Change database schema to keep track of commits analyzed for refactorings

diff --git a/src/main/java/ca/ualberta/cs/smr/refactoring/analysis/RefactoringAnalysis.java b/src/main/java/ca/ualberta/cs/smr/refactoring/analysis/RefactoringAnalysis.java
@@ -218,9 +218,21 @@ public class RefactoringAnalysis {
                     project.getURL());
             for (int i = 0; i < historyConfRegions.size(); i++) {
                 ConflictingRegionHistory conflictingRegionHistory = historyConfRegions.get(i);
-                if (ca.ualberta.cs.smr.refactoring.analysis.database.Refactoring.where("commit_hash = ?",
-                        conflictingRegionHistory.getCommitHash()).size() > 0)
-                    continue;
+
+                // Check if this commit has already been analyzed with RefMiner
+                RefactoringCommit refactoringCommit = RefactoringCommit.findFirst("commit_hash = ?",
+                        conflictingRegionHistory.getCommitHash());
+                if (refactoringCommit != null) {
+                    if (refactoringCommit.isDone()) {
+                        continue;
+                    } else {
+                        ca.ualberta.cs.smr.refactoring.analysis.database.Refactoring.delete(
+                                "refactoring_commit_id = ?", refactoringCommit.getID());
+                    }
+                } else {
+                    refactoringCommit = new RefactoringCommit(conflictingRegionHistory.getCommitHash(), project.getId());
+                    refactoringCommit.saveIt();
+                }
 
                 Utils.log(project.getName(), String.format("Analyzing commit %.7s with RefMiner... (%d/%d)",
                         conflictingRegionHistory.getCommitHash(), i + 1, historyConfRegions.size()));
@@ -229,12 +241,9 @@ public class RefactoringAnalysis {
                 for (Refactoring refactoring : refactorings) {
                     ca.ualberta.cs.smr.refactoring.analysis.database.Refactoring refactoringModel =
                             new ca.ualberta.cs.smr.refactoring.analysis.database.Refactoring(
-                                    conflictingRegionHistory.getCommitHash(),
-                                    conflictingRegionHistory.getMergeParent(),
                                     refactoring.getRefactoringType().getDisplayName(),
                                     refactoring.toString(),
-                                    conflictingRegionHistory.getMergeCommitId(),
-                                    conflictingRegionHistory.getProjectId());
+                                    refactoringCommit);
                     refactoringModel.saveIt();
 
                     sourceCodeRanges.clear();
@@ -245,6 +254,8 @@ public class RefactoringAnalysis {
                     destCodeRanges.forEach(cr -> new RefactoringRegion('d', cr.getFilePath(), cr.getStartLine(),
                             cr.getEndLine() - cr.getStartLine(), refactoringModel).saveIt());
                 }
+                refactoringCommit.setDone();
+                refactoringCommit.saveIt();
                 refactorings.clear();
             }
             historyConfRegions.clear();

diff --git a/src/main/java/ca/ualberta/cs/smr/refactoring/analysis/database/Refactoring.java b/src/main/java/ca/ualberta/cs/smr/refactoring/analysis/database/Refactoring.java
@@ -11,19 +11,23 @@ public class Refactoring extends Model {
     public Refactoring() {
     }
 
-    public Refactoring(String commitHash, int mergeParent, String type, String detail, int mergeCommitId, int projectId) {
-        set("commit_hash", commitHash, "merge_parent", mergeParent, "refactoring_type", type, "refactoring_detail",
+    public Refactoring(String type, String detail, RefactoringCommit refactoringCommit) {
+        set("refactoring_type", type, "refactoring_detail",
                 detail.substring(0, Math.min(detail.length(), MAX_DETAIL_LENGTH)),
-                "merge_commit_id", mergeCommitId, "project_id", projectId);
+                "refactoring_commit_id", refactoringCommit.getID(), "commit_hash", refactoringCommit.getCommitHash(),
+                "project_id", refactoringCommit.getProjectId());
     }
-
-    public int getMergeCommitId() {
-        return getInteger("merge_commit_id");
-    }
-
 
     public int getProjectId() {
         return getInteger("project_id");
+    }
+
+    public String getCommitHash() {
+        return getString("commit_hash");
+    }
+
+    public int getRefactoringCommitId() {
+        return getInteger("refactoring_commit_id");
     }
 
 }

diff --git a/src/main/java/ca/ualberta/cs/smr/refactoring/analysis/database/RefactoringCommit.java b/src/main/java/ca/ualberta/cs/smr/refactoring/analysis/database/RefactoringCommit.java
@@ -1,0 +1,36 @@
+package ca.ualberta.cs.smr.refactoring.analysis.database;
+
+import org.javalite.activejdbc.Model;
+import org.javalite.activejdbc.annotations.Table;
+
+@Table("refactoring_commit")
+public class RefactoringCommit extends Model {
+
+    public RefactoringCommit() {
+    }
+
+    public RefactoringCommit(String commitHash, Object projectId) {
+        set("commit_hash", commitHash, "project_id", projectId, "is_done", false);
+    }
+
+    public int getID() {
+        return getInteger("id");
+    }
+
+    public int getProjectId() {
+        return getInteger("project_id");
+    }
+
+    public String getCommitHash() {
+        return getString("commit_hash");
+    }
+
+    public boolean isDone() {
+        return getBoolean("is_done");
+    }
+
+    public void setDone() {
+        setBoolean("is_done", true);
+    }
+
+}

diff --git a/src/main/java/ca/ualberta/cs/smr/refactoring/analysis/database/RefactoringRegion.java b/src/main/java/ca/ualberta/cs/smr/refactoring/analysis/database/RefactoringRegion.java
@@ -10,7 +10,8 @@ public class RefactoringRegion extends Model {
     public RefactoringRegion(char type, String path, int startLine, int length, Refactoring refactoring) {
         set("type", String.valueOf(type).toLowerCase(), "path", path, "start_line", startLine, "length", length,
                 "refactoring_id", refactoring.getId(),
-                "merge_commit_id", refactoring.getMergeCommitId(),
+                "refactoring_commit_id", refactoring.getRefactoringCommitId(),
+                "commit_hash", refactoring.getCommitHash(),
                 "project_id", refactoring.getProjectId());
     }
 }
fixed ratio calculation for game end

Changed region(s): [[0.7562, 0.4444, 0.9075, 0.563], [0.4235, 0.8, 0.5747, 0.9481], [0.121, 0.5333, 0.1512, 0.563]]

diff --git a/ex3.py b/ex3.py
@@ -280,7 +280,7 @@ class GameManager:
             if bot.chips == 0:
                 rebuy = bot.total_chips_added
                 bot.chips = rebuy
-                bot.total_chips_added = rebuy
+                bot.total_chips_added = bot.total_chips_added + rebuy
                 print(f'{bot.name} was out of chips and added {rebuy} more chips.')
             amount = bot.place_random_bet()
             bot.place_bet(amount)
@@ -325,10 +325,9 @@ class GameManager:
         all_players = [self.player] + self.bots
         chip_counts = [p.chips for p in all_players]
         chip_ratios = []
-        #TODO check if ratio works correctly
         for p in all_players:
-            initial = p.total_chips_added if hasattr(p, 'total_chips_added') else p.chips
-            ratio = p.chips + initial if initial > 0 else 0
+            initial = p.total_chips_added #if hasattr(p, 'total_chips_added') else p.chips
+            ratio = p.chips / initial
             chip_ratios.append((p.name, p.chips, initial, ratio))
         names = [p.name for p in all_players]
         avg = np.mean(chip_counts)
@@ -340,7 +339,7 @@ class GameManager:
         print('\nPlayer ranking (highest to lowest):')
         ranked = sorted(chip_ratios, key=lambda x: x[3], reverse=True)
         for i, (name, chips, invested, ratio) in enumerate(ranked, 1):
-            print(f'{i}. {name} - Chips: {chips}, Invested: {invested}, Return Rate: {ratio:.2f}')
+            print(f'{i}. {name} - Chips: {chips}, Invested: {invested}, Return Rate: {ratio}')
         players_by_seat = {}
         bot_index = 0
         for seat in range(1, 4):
━━━━
** WHAT TO DO **
Using the records above, gather all lines where the string "isDone" is present.

** EXERCISE RESPONSE **
+                    if (refactoringCommit.isDone()) {
+    public boolean isDone() {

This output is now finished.